Secondly, the report also called for facilitation, collaboration, including in maritime security, to meet challenges to the rules-based maritime order in the East and South China Seas. A large part of these seas are seen as EEZ by China and is of the view that foreign countries need permission from Beijing, similar to the stand India adopted in its own EEZ. Chinese claims over these EEZ are in dispute with Japan, South Korea, Philippines and Vietnam respectively. The USA has security obligations in the region and needs unrestricted FONOP. At the moment, India’s ability and presence in the Chinese EEZ is insignificant and hence, the call given in the report is neither beneficial nor applicable to India but serves larger interests of US and its allies in the Southeast and East Asian region.

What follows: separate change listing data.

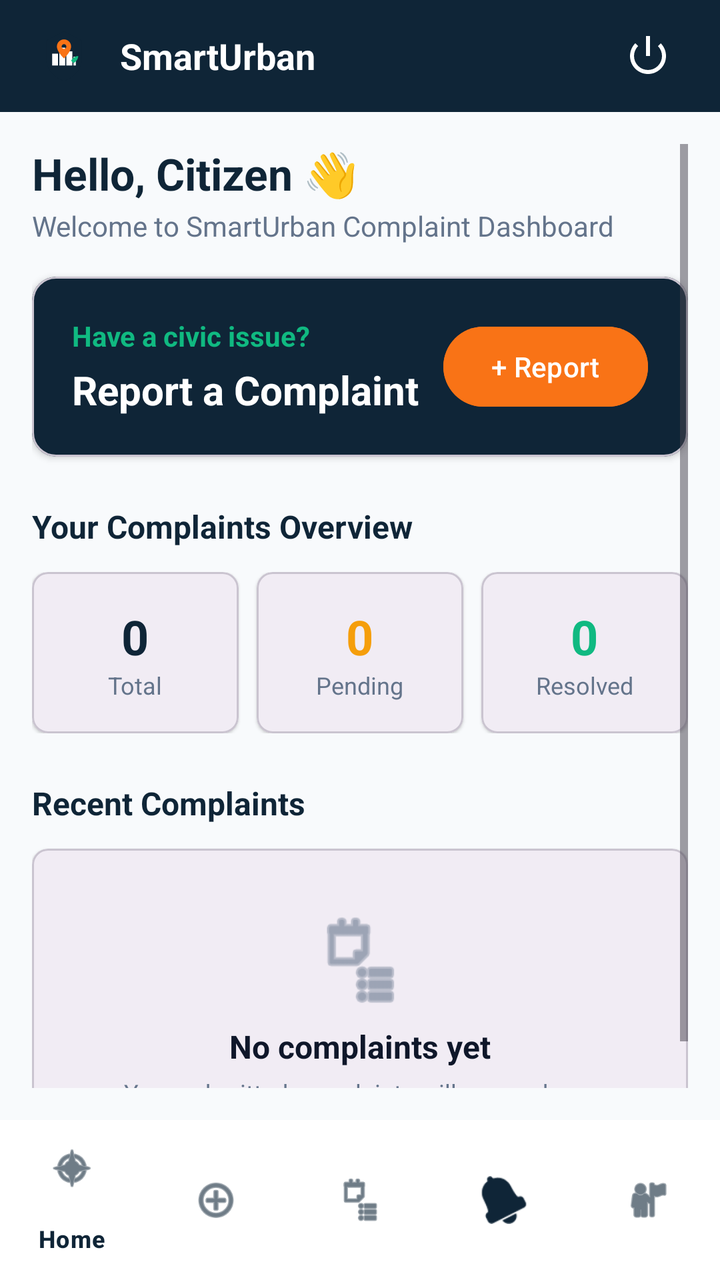
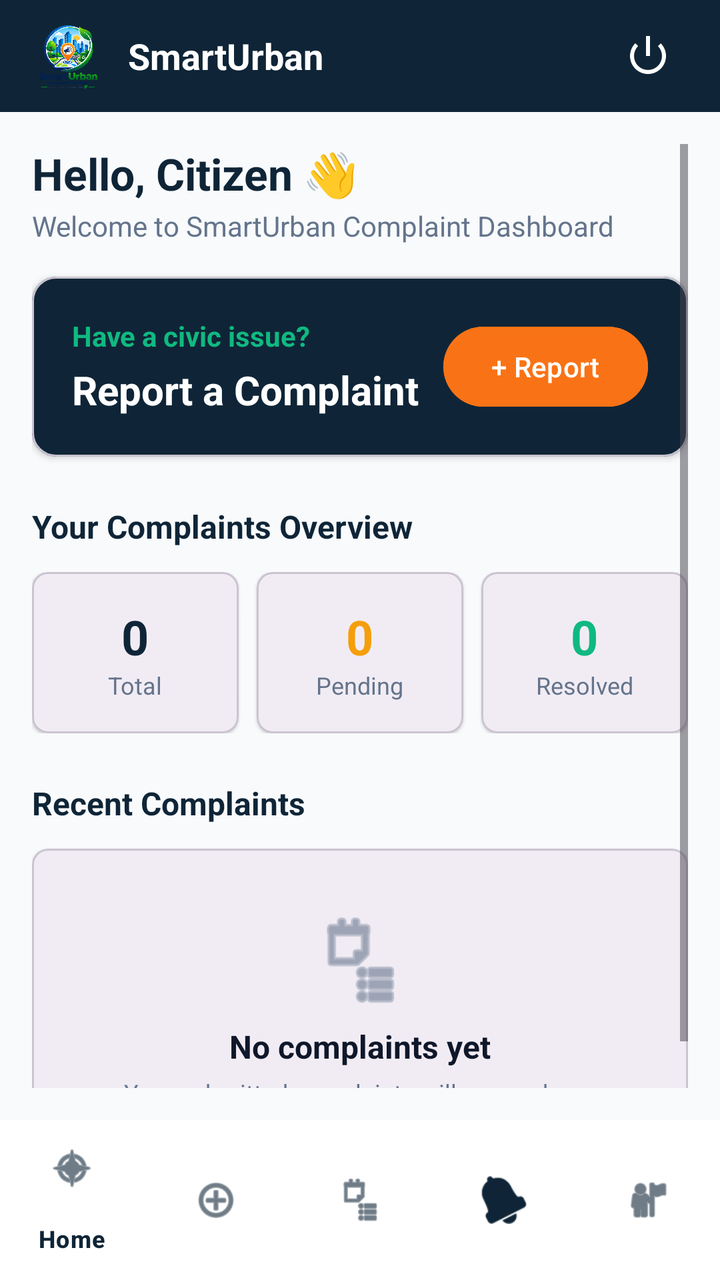

Two renders of the same Android screen: before a commit and after it. Below are the layout's source before the change and the commit's diff.
<!-- AndroidManifest.xml: application theme Theme.SmartUrban -->
<!-- res/layout/activity_dashboard.xml -->
<?xml version="1.0" encoding="utf-8"?>
<LinearLayout xmlns:android="http://schemas.android.com/apk/res/android"
    xmlns:app="http://schemas.android.com/apk/res-auto"
    android:layout_width="match_parent"
    android:layout_height="match_parent"
    android:background="@color/bg_light"
    android:orientation="vertical">

    
    <RelativeLayout
        android:layout_width="match_parent"
        android:layout_height="56dp"
        android:background="@color/primary_navy"
        android:paddingHorizontal="16dp">

        <ImageView
            android:id="@+id/imgDashLogo"
            android:layout_width="32dp"
            android:layout_height="32dp"
            android:layout_centerVertical="true"
            android:src="@drawable/ic_smarturban_logo" />

        <TextView
            android:layout_width="wrap_content"
            android:layout_height="wrap_content"
            android:layout_centerVertical="true"
            android:layout_marginStart="12dp"
            android:layout_toEndOf="@id/imgDashLogo"
            android:text="@string/app_name"
            android:textColor="@color/surface_white"
            android:textSize="18sp"
            android:textStyle="bold" />

        <ImageButton
            android:id="@+id/btnLogout"
            android:layout_width="40dp"
            android:layout_height="40dp"
            android:layout_alignParentEnd="true"
            android:layout_centerVertical="true"
            android:background="?attr/selectableItemBackgroundBorderless"
            android:contentDescription="Logout"
            android:src="@android:drawable/ic_lock_power_off"
            app:tint="@color/surface_white" />
    </RelativeLayout>

    <ScrollView
        android:layout_width="match_parent"
        android:layout_height="0dp"
        android:layout_weight="1"
        android:padding="16dp">

        <LinearLayout
            android:layout_width="match_parent"
            android:layout_height="wrap_content"
            android:orientation="vertical">

            
            <TextView
                android:id="@+id/tvWelcomeUser"
                android:layout_width="wrap_content"
                android:layout_height="wrap_content"
                android:text="Hello, Citizen 👋"
                android:textColor="@color/primary_navy"
                android:textSize="22sp"
                android:textStyle="bold" />

            <TextView
                android:layout_width="wrap_content"
                android:layout_height="wrap_content"
                android:layout_marginTop="2dp"
                android:text="Welcome to SmartUrban Complaint Dashboard"
                android:textColor="@color/text_secondary"
                android:textSize="14sp" />

            
            <com.google.android.material.card.MaterialCardView
                android:layout_width="match_parent"
                android:layout_height="wrap_content"
                android:layout_marginTop="16dp"
                app:cardBackgroundColor="@color/primary_navy"
                app:cardCornerRadius="12dp"
                app:cardElevation="2dp">

                <LinearLayout
                    android:layout_width="match_parent"
                    android:layout_height="wrap_content"
                    android:gravity="center_vertical"
                    android:orientation="horizontal"
                    android:padding="20dp">

                    <LinearLayout
                        android:layout_width="0dp"
                        android:layout_height="wrap_content"
                        android:layout_weight="1"
                        android:orientation="vertical">

                        <TextView
                            android:layout_width="wrap_content"
                            android:layout_height="wrap_content"
                            android:text="Have a civic issue?"
                            android:textColor="@color/secondary_green"
                            android:textSize="14sp"
                            android:textStyle="bold" />

                        <TextView
                            android:layout_width="wrap_content"
                            android:layout_height="wrap_content"
                            android:layout_marginTop="4dp"
                            android:text="Report a Complaint"
                            android:textColor="@color/surface_white"
                            android:textSize="20sp"
                            android:textStyle="bold" />
                    </LinearLayout>

                    <com.google.android.material.button.MaterialButton
                        android:id="@+id/btnReportAction"
                        android:layout_width="wrap_content"
                        android:layout_height="wrap_content"
                        android:backgroundTint="@color/accent_orange"
                        android:text="+ Report"
                        android:textColor="@color/surface_white"
                        app:cornerRadius="20dp" />
                </LinearLayout>
            </com.google.android.material.card.MaterialCardView>

            
            <TextView
                android:layout_width="wrap_content"
                android:layout_height="wrap_content"
                android:layout_marginTop="24dp"
                android:text="Your Complaints Overview"
                android:textColor="@color/primary_navy"
                android:textSize="16sp"
                android:textStyle="bold" />

            <LinearLayout
                android:layout_width="match_parent"
                android:layout_height="wrap_content"
                android:layout_marginTop="12dp"
                android:orientation="horizontal">

                <com.google.android.material.card.MaterialCardView
                    android:layout_width="0dp"
                    android:layout_height="wrap_content"
                    android:layout_marginEnd="6dp"
                    android:layout_weight="1"
                    app:cardCornerRadius="8dp"
                    app:cardElevation="1dp">

                    <LinearLayout
                        android:layout_width="match_parent"
                        android:layout_height="wrap_content"
                        android:gravity="center"
                        android:orientation="vertical"
                        android:padding="16dp">

                        <TextView
                            android:id="@+id/tvTotalCount"
                            android:layout_width="wrap_content"
                            android:layout_height="wrap_content"
                            android:text="0"
                            android:textColor="@color/primary_navy"
                            android:textSize="24sp"
                            android:textStyle="bold" />

                        <TextView
                            android:layout_width="wrap_content"
                            android:layout_height="wrap_content"
                            android:text="Total"
                            android:textColor="@color/text_secondary"
                            android:textSize="12sp" />
                    </LinearLayout>
                </com.google.android.material.card.MaterialCardView>

                <com.google.android.material.card.MaterialCardView
                    android:layout_width="0dp"
                    android:layout_height="wrap_content"
                    android:layout_marginHorizontal="3dp"
                    android:layout_weight="1"
                    app:cardCornerRadius="8dp"
                    app:cardElevation="1dp">

                    <LinearLayout
                        android:layout_width="match_parent"
                        android:layout_height="wrap_content"
                        android:gravity="center"
                        android:orientation="vertical"
                        android:padding="16dp">

                        <TextView
                            android:id="@+id/tvPendingCount"
                            android:layout_width="wrap_content"
                            android:layout_height="wrap_content"
                            android:text="0"
                            android:textColor="@color/status_pending"
                            android:textSize="24sp"
                            android:textStyle="bold" />

                        <TextView
                            android:layout_width="wrap_content"
                            android:layout_height="wrap_content"
                            android:text="Pending"
                            android:textColor="@color/text_secondary"
                            android:textSize="12sp" />
                    </LinearLayout>
                </com.google.android.material.card.MaterialCardView>

                <com.google.android.material.card.MaterialCardView
                    android:layout_width="0dp"
                    android:layout_height="wrap_content"
                    android:layout_marginStart="6dp"
                    android:layout_weight="1"
                    app:cardCornerRadius="8dp"
                    app:cardElevation="1dp">

                    <LinearLayout
                        android:layout_width="match_parent"
                        android:layout_height="wrap_content"
                        android:gravity="center"
                        android:orientation="vertical"
                        android:padding="16dp">

                        <TextView
                            android:id="@+id/tvResolvedCount"
                            android:layout_width="wrap_content"
                            android:layout_height="wrap_content"
                            android:text="0"
                            android:textColor="@color/status_resolved"
                            android:textSize="24sp"
                            android:textStyle="bold" />

                        <TextView
                            android:layout_width="wrap_content"
                            android:layout_height="wrap_content"
                            android:text="Resolved"
                            android:textColor="@color/text_secondary"
                            android:textSize="12sp" />
                    </LinearLayout>
                </com.google.android.material.card.MaterialCardView>
            </LinearLayout>

            
            <TextView
                android:layout_width="wrap_content"
                android:layout_height="wrap_content"
                android:layout_marginTop="24dp"
                android:text="Recent Complaints"
                android:textColor="@color/primary_navy"
                android:textSize="16sp"
                android:textStyle="bold" />

            <com.google.android.material.card.MaterialCardView
                android:layout_width="match_parent"
                android:layout_height="wrap_content"
                android:layout_marginTop="12dp"
                app:cardCornerRadius="8dp"
                app:cardElevation="1dp">

                <LinearLayout
                    android:layout_width="match_parent"
                    android:layout_height="wrap_content"
                    android:gravity="center"
                    android:orientation="vertical"
                    android:padding="32dp">

                    <ImageView
                        android:layout_width="48dp"
                        android:layout_height="48dp"
                        android:src="@android:drawable/ic_menu_agenda"
                        app:tint="@color/text_secondary" />

                    <TextView
                        android:layout_width="wrap_content"
                        android:layout_height="wrap_content"
                        android:layout_marginTop="8dp"
                        android:text="No complaints yet"
                        android:textColor="@color/text_primary"
                        android:textSize="16sp"
                        android:textStyle="bold" />

                    <TextView
                        android:layout_width="wrap_content"
                        android:layout_height="wrap_content"
                        android:layout_marginTop="4dp"
                        android:text="Your submitted complaints will appear here."
                        android:textColor="@color/text_secondary"
                        android:textSize="12sp" />
                </LinearLayout>
            </com.google.android.material.card.MaterialCardView>

        </LinearLayout>
    </ScrollView>

    
    <com.google.android.material.bottomnavigation.BottomNavigationView
        android:id="@+id/bottomNavigation"
        android:layout_width="match_parent"
        android:layout_height="wrap_content"
        android:background="@color/surface_white"
        app:itemIconTint="@color/primary_navy"
        app:itemTextColor="@color/primary_navy"
        app:menu="@menu/bottom_nav_menu" />

</LinearLayout>
<!-- resources referenced by this layout -->
<resources>
  <color name="accent_orange">#F97316</color>
  <color name="bg_light">#F8FAFC</color>
  <color name="primary_navy">#0F2537</color>
  <color name="secondary_green">#10B981</color>
  <color name="status_pending">#F59E0B</color>
  <color name="status_resolved">#10B981</color>
  <color name="surface_white">#FFFFFF</color>
  <color name="text_primary">#0F172A</color>
  <color name="text_secondary">#64748B</color>
  <!-- drawable ic_smarturban_logo (drawable) -->
  <vector xmlns:android="http://schemas.android.com/apk/res/android"
      android:width="108dp"
      android:height="108dp"
      android:viewportWidth="108"
      android:viewportHeight="108">
  
      
      <path
          android:fillColor="#0F2537"
          android:pathData="M54,12 L84,28 V58 C84,76 71,91 54,96 C37,91 24,76 24,58 V28 Z" />
  
      
      <path
          android:fillColor="#FFFFFF"
          android:pathData="M34,70 V50 H44 V70 Z M46,70 V40 H56 V70 Z M58,70 V46 H68 V70 Z M70,70 V55 H74 V70 Z" />
  
      
      <path
          android:fillColor="#F97316"
          android:pathData="M54,26 C47.37,26 42,31.37 42,38 C42,47 54,58 54,58 C54,58 66,47 66,38 C66,31.37 60.63,26 54,26 Z M54,42 C51.79,42 50,40.21 50,38 C50,35.79 51.79,34 54,34 C56.21,34 58,35.79 58,38 C58,40.21 56.21,42 54,42 Z" />
  
      
      <path
          android:fillColor="#10B981"
          android:pathData="M66,62 C66,62 70,54 78,54 C78,62 70,66 70,66 Z" />
  </vector>
  <string name="app_name">SmartUrban</string>
  <style name="Theme.SmartUrban" parent="Base.Theme.SmartUrban" />
  <style name="Base.Theme.SmartUrban" parent="Theme.Material3.DayNight.NoActionBar">
          <item name="colorPrimary">@color/primary_navy</item>
          <item name="colorPrimaryVariant">@color/primary_navy_dark</item>
          <item name="colorSecondary">@color/secondary_green</item>
          <item name="colorAccent">@color/accent_orange</item>
          <item name="android:windowBackground">@color/bg_light</item>
          <item name="android:statusBarColor">@color/primary_navy</item>
      </style>
  <color name="primary_navy_dark">#0A1A28</color>
</resources>

<!-- the commit's change to res/layout/activity_dashboard.xml (unified diff, before → after) -->
@@ -15,10 +15,11 @@
 
         <ImageView
             android:id="@+id/imgDashLogo"
-            android:layout_width="32dp"
-            android:layout_height="32dp"
+            android:layout_width="36dp"
+            android:layout_height="36dp"
             android:layout_centerVertical="true"
-            android:src="@drawable/ic_smarturban_logo" />
+            android:adjustViewBounds="true"
+            android:src="@drawable/smarturban_logo" />
 
         <TextView
             android:layout_width="wrap_content"
<!-- resource entries referenced after the edit -->
@@ -9,33 +9,7 @@
   <color name="surface_white">#FFFFFF</color>
   <color name="text_primary">#0F172A</color>
   <color name="text_secondary">#64748B</color>
-  <!-- drawable ic_smarturban_logo (drawable) -->
-  <vector xmlns:android="http://schemas.android.com/apk/res/android"
-      android:width="108dp"
-      android:height="108dp"
-      android:viewportWidth="108"
-      android:viewportHeight="108">
-  
-      
-      <path
-          android:fillColor="#0F2537"
-          android:pathData="M54,12 L84,28 V58 C84,76 71,91 54,96 C37,91 24,76 24,58 V28 Z" />
-  
-      
-      <path
-          android:fillColor="#FFFFFF"
-          android:pathData="M34,70 V50 H44 V70 Z M46,70 V40 H56 V70 Z M58,70 V46 H68 V70 Z M70,70 V55 H74 V70 Z" />
-  
-      
-      <path
-          android:fillColor="#F97316"
-          android:pathData="M54,26 C47.37,26 42,31.37 42,38 C42,47 54,58 54,58 C54,58 66,47 66,38 C66,31.37 60.63,26 54,26 Z M54,42 C51.79,42 50,40.21 50,38 C50,35.79 51.79,34 54,34 C56.21,34 58,35.79 58,38 C58,40.21 56.21,42 54,42 Z" />
-  
-      
-      <path
-          android:fillColor="#10B981"
-          android:pathData="M66,62 C66,62 70,54 78,54 C78,62 70,66 70,66 Z" />
-  </vector>
+  <!-- drawable smarturban_logo: png bitmap (drawable, 1002826 bytes) -->
   <string name="app_name">SmartUrban</string>
   <style name="Theme.SmartUrban" parent="Base.Theme.SmartUrban" />
   <style name="Base.Theme.SmartUrban" parent="Theme.Material3.DayNight.NoActionBar">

Thirdly, QUAD has neither identified the geographical area under IOR or Indo Pacific region or has shared understanding. As per the National Security Strategy (NSS) of 2017, the USA defines the Indo-Pacific region stretching from the west coast of India to the western shores of the United States, where as India sees IOR region from the Horn of Africa to the shores of South East Asian countries. India’s interests largely lies in this region and sees growing China’s investment projects and military establishments as a direct threat to its economic and security interests in the form of ‘String of Pearls’.

The Need for India’s Independent Strategy on IOR

The first two components of India’s Indian Ocean strategy are independent in nature and evolved to counter China’s economic and military advances in the littoral states of IOR, which are also India’s immediate neighbourhood. The BIMSTEC and SAGAR initiatives emphasized on cooperation in the fields of Blue Economy. Most of the areas identified for mutual cooperation in these initiatives are directly associated with Blue Economy and each of the member country’s EEZ. So far, no strategy has been devised by the littoral states to collectively counter extra regional powers encroachments in the name of FONOP particularly in the EEZs of the member states. For India alone, IOR is so important that more than 90 percent of its oil imports, 95 percent of trade volume happens through the region.

Any militarization of the region by the external powers will seriously pose a great threat. India needs to emerge as a real ‘net security provider’ and to take a lead role as a regional power in this area to protect not only its interests but also interests of other states. Unfortunately, India’s strategy for IOR has been concentrated mostly in and around the Bay of Bengal region. India needs to first clearly define IOR for its larger interests and devise a grand strategy to protect the same. The Grand Strategy must include apart from vision for protecting its geo-economic, geostrategic and security interests, ways and means to reach those objectives. As long as India depends on collaborations with extra regional powers for arms deals, financial assistances and collective security exercises, it may not be able to justify its ambitions of emerging as at least a regional power.

*The author is an Assistant Professor at the Department of Political Science, Central University of Sikkim, Gangtok